“The latest statistics are also highly encouraging and we have every reason to believe that this year will be even more successful,” Munevera Hodzic from the Sarajevo tourism board told Balkan Insight.
Hodzic said that over 21,000 tourists had visited Sarajevo in the first two months of 2010, or 12 per cent more than in the same period last year.
An increasing number of potential visitors were inquiring about tourism in Sarajevo since it was named among the top ten best cities to visit in the Lonely Planet guide’s “Best in Travel 2010”, she added.
The book’s editor described Sarajevo as a “neatly contained and walkable city…(which) moves to the rhythm of an Austrian waltz with a Slavic lilt and a Turkish flourish in its architecture.”
However, Hodzic said that despite the city’s wealth of historic and winter sport sites, its top attraction last year was the 20 metres remaining from the 800-metre-long tunnel dug under the Sarajevo airport during Bosnia’ 1992-95 war.
The tunnel provided a lifeline for the city during its three-and-a-half-year siege by Bosnian Serb forces.
According to Zijad Jusupovic, a Sarajevo tour guide, other “war attractions” are also proving highly popular with tourists.
A decade ago Jusupovic started offering his “mission impossible” tours, showing visitors from around the world the sights of Bosnia’s war, including frontlines around Sarajevo, the house in nearby Pale where Bosnian Serb wartime leader Radovan Karadzic lived with his family and other similar “attractions”.
Karadzic was arrested in Belgrade in 2008 after nearly 13 years on the run and is currently standing trial before the UN war crimes tribunal in The Hague, which has charged him with masterminding crimes committed by Bosnian Serbs, including genocide, during Bosnia’s recent war.
“Despite the global recession, last year was the busiest I have ever had,” Jusupovic told Balkan Insight.
But while his business is flourishing, Jusupovic said that he was already planning ahead for 2014 when the World will mark the 100th anniversary since the shoots fired on the streets of Sarajevo triggered World War I.
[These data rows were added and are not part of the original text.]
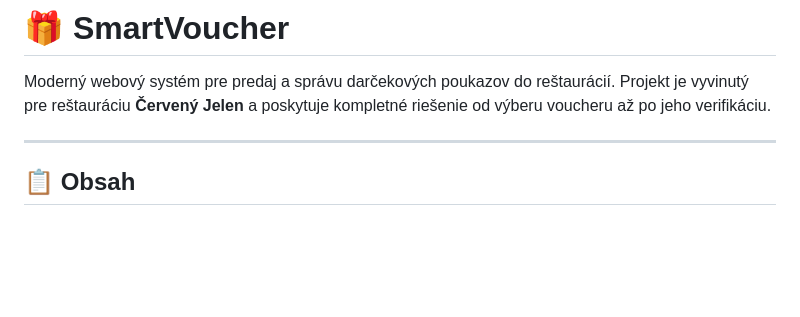
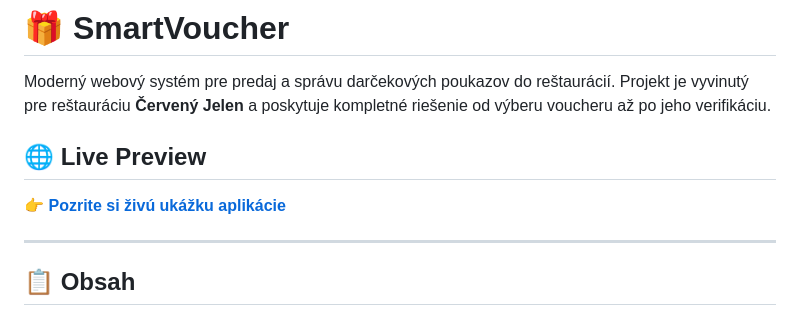
Before and after one commit to kubandam/smartvoucher, a Markdown page: README.md, the part around the change. Drawn GitHub-style; blank space fills up the shorter version.

Commit message:
Add live preview section to README with link to application demo

```diff
--- a/README.md
+++ b/README.md
@@ -1,6 +1,10 @@
 # 🎁 SmartVoucher
 
 Moderný webový systém pre predaj a správu darčekových poukazov do reštaurácií. Projekt je vyvinutý pre reštauráciu **Červený Jelen** a poskytuje kompletné riešenie od výberu voucheru až po jeho verifikáciu.
+
+## 🌐 Live Preview
+
+**👉 [Pozrite si živú ukážku aplikácie](https://smartvoucher.vercel.app/)**
 
 ---
 
```
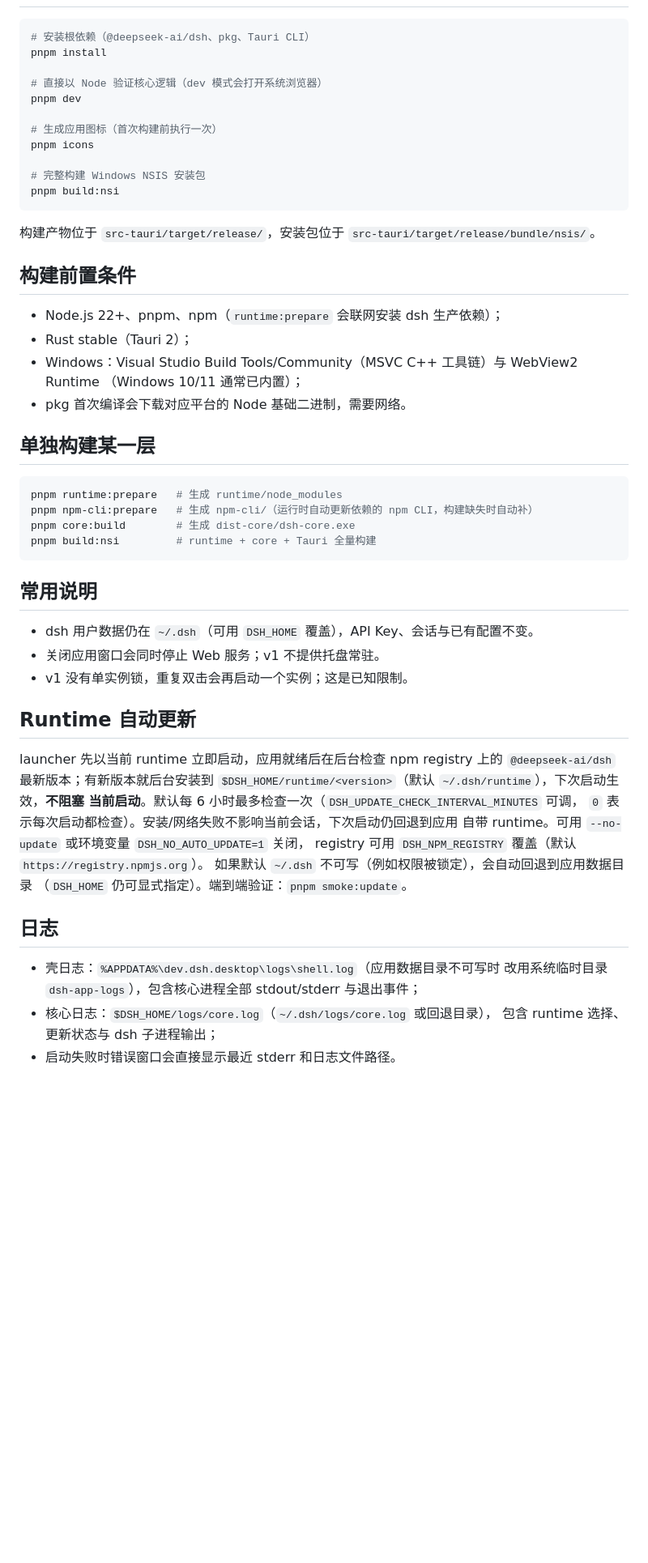
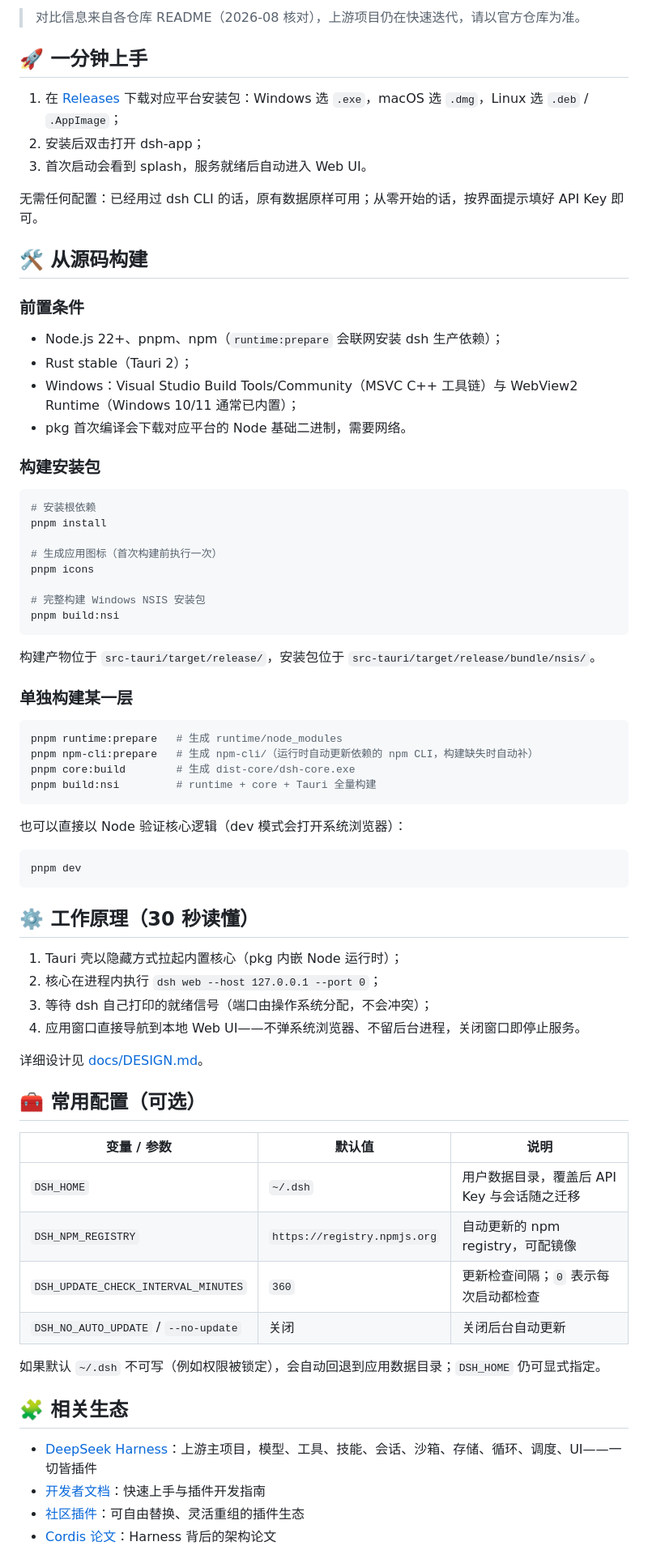
Before and after one commit to colorfuller/dsh-app, a Markdown page: README.md, the part around one of its changes. Shown at 81% size. Drawn GitHub-style; blank space fills up the shorter version.

Commit message:
docs: update readme

````diff
--- a/README.md
+++ b/README.md
@@ -23,10 +62,27 @@ docs/DESIGN.md              架构设计文档
+> 对比信息来自各仓库 README（2026-08 核对），上游项目仍在快速迭代，请以官方仓库为准。
+
+## 🚀 一分钟上手
+
+1. 在 [Releases](https://github.com/colorfuller/dsh-app/releases) 下载对应平台安装包：Windows 选 `.exe`，macOS 选 `.dmg`，Linux 选 `.deb` / `.AppImage`；
+2. 安装后双击打开 dsh-app；
+3. 首次启动会看到 splash，服务就绪后自动进入 Web UI。
+
+无需任何配置：已经用过 dsh CLI 的话，原有数据原样可用；从零开始的话，按界面提示填好 API Key 即可。
+
+## 🛠 从源码构建
+
+### 前置条件
+
+- Node.js 22+、pnpm、npm（`runtime:prepare` 会联网安装 dsh 生产依赖）；
+- Rust stable（Tauri 2）；
+- Windows：Visual Studio Build Tools/Community（MSVC C++ 工具链）与 WebView2 Runtime（Windows 10/11 通常已内置）；
+- pkg 首次编译会下载对应平台的 Node 基础二进制，需要网络。
+
+### 构建安装包
 
 ```powershell
-# 安装根依赖（@deepseek-ai/dsh、pkg、Tauri CLI）
+# 安装根依赖
 pnpm install
-
-# 直接以 Node 验证核心逻辑（dev 模式会打开系统浏览器）
-pnpm dev
 
 # 生成应用图标（首次构建前执行一次）
 pnpm icons
@@ -35,18 +91,9 @@ pnpm icons
 pnpm build:nsi
 ```
 
-构建产物位于 `src-tauri/target/release/`，安装包位于
-`src-tauri/target/release/bundle/nsis/`。
+构建产物位于 `src-tauri/target/release/`，安装包位于 `src-tauri/target/release/bundle/nsis/`。
 
-## 构建前置条件
-
-- Node.js 22+、pnpm、npm（`runtime:prepare` 会联网安装 dsh 生产依赖）；
-- Rust stable（Tauri 2）；
-- Windows：Visual Studio Build Tools/Community（MSVC C++ 工具链）与 WebView2 Runtime
-  （Windows 10/11 通常已内置）；
-- pkg 首次编译会下载对应平台的 Node 基础二进制，需要网络。
-
-## 单独构建某一层
+### 单独构建某一层
 
 ```powershell
 pnpm runtime:prepare   # 生成 runtime/node_modules
@@ -55,28 +102,36 @@ pnpm core:build        # 生成 dist-core/dsh-core.exe
 pnpm build:nsi         # runtime + core + Tauri 全量构建
 ```
 
-## 常用说明
+也可以直接以 Node 验证核心逻辑（dev 模式会打开系统浏览器）：
 
-- dsh 用户数据仍在 `~/.dsh`（可用 `DSH_HOME` 覆盖），API Key、会话与已有配置不变。
-- 关闭应用窗口会同时停止 Web 服务；v1 不提供托盘常驻。
-- v1 没有单实例锁，重复双击会再启动一个实例；这是已知限制。
+```powershell
+pnpm dev
+```
 
-## Runtime 自动更新
+## ⚙️ 工作原理（30 秒读懂）
 
-launcher 先以当前 runtime 立即启动，应用就绪后在后台检查 npm registry 上的
-`@deepseek-ai/dsh` 最新版本；有新版本就后台安装到
-`$DSH_HOME/runtime/<version>`（默认 `~/.dsh/runtime`），下次启动生效，**不阻塞
-当前启动**。默认每 6 小时最多检查一次（`DSH_UPDATE_CHECK_INTERVAL_MINUTES` 可调，
-`0` 表示每次启动都检查）。安装/网络失败不影响当前会话，下次启动仍回退到应用
-自带 runtime。可用 `--no-update` 或环境变量 `DSH_NO_AUTO_UPDATE=1` 关闭，
-registry 可用 `DSH_NPM_REGISTRY` 覆盖（默认 `https://registry.npmjs.org`）。
-如果默认 `~/.dsh` 不可写（例如权限被锁定），会自动回退到应用数据目录
-（`DSH_HOME` 仍可显式指定）。端到端验证：`pnpm smoke:update`。
+1. Tauri 壳以隐藏方式拉起内置核心（pkg 内嵌 Node 运行时）；
+2. 核心在进程内执行 `dsh web --host 127.0.0.1 --port 0`；
+3. 等待 dsh 自己打印的就绪信号（端口由操作系统分配，不会冲突）；
+4. 应用窗口直接导航到本地 Web UI——不弹系统浏览器、不留后台进程，关闭窗口即停止服务。
 
-## 日志
+详细设计见 [docs/DESIGN.md](docs/DESIGN.md)。
 
-- 壳日志：`%APPDATA%\dev.dsh.desktop\logs\shell.log`（应用数据目录不可写时
-  改用系统临时目录 `dsh-app-logs`），包含核心进程全部 stdout/stderr 与退出事件；
-- 核心日志：`$DSH_HOME/logs/core.log`（`~/.dsh/logs/core.log` 或回退目录），
-  包含 runtime 选择、更新状态与 dsh 子进程输出；
-- 启动失败时错误窗口会直接显示最近 stderr 和日志文件路径。
+## 🧰 常用配置（可选）
+
+| 变量 / 参数 | 默认值 | 说明 |
+| --- | --- | --- |
+| `DSH_HOME` | `~/.dsh` | 用户数据目录，覆盖后 API Key 与会话随之迁移 |
+| `DSH_NPM_REGISTRY` | `https://registry.npmjs.org` | 自动更新的 npm registry，可配镜像 |
+| `DSH_UPDATE_CHECK_INTERVAL_MINUTES` | `360` | 更新检查间隔；`0` 表示每次启动都检查 |
+| `DSH_NO_AUTO_UPDATE` / `--no-update` | 关闭 | 关闭后台自动更新 |
+
+如果默认 `~/.dsh` 不可写（例如权限被锁定），会自动回退到应用数据目录；`DSH_HOME` 仍可显式指定。
+
+## 🧩 相关生态
+
+- [DeepSeek Harness](https://github.com/deepseek-ai/deepseek-harness)：上游主项目，模型、工具、技能、会话、沙箱、存储、循环、调度、UI——一切皆插件
+- [开发者文档](https://deepseek-harness.github.io/deepseek-harness/guide/quickstart)：快速上手与插件开发指南
+- [社区插件](https://github.com/topics/dsh-plugin)：可自由替换、灵活重组的插件生态
+- [Cordis 论文](https://github.com/cordiverse/paper)：Harness 背后的架构论文
+
````
Also changed, not shown: other parts of README.md (+64 -16 lines).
While Bosnia’s ethnic leaders are likely to continue arguing over whether the Bosnian Serb teenager who killed the heir to the Austro-Hungarian throne Franz Ferdinand, which triggered the start of WWI, was a freedom fighter or a terrorist, Jusupovic said he was certain not to miss the business potential of the historic assassination having taken place in Sarajevo on June 28, 1914.